When thinking about how sectors evolve over time you should avoid thinking that growth in, say, the Secondary sector depends upon growth in the Primary Sector. Growth in the Secondary or Tertiary sectors can in fact drive growth in the Primary Sector. For example, where I come from the prices for blueberries per lb is so low that some growers are not harvesting this year. As an amateur winemaker I felt it was incumbent upon me to see if some greater value can be created by converting the blue berry juice to a cooler, a wine, or port style. Yesterday 40 gallons of blueberries were harvested and today there were crushed into pulp and juice to begin the maceration process. The juice is coming in at 8 to 9 Brix (percent sugar). I have 20 gallons of pulp and juice to work with. My role as a winemaker would be a job in the secondary sector of the economy (manufacturing) and if I was successful it might create more demand and higher prices in primary sector production. Just having an excellent product to sell locally would not be enough to move the needle on demand without also having a higher volume distribution network. Setting up a distribution network would involve working with people in the tertiary sector (transportation and utilities) and above to extend the distribution network.
So how many sectors are there? I don't think the question requires one answer. There are as many sectors as are required to adequately answer the types of questions you are asking. In alot of situations a 3 sector model might be useful (e.g., economic growth in the private sector) whereas trying to understand some finer details of how industrial economies evolve over time required 5 sectors in Beringer's model.
I'll end this blog with a tribute to primary sector workers in the Oil & Gas industry.

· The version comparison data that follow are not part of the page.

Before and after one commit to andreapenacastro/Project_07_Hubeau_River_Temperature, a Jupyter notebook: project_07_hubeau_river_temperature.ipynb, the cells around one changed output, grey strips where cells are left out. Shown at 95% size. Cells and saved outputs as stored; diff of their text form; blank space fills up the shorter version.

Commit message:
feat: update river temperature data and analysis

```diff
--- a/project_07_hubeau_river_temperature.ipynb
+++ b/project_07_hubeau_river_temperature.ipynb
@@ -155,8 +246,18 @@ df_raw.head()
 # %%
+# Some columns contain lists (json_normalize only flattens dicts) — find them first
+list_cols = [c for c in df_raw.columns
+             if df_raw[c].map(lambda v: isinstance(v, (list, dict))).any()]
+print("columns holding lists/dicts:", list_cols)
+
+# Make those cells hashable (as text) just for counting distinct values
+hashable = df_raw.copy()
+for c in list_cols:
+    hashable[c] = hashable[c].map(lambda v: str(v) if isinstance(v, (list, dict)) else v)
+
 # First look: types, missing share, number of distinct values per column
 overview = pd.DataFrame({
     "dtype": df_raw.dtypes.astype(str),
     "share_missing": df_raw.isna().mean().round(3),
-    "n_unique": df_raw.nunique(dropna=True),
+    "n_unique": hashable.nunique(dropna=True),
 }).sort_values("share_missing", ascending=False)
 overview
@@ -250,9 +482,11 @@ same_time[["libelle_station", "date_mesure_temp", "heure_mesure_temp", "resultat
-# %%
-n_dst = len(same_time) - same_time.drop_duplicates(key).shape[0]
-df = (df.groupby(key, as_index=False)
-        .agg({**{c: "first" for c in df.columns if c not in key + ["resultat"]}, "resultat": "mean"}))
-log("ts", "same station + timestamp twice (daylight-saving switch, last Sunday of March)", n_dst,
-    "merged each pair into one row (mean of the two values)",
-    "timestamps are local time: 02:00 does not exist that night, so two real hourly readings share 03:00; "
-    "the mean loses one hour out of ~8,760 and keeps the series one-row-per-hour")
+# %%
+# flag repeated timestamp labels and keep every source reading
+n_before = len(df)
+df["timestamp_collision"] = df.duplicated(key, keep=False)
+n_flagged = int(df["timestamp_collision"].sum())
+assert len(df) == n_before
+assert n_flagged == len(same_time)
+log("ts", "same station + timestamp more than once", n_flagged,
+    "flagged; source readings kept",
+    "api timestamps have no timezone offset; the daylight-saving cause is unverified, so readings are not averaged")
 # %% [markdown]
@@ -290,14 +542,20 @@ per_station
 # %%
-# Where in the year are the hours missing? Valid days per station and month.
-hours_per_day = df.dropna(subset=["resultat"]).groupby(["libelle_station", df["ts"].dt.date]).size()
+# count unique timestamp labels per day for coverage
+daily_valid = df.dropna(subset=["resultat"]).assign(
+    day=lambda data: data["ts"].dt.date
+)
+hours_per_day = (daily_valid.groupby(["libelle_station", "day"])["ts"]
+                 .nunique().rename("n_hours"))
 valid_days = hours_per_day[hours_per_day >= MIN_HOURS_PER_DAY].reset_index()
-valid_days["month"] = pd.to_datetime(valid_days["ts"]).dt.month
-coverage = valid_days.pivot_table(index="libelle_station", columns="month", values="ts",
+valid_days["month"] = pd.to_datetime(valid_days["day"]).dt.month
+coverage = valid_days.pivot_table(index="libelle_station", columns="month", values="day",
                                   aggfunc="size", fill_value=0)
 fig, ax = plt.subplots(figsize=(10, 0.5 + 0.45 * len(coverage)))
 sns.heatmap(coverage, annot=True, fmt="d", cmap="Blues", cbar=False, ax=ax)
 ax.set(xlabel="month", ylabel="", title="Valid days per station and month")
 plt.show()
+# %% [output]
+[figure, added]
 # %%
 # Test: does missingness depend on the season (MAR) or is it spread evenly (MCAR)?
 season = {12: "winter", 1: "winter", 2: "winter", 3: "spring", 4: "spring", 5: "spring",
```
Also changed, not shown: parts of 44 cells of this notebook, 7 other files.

I had an opportunity last friday to see the rock/blues/reggae band Big Sugar whose song accompanies this video showing some Well Testing work being done in Alberta, Canada.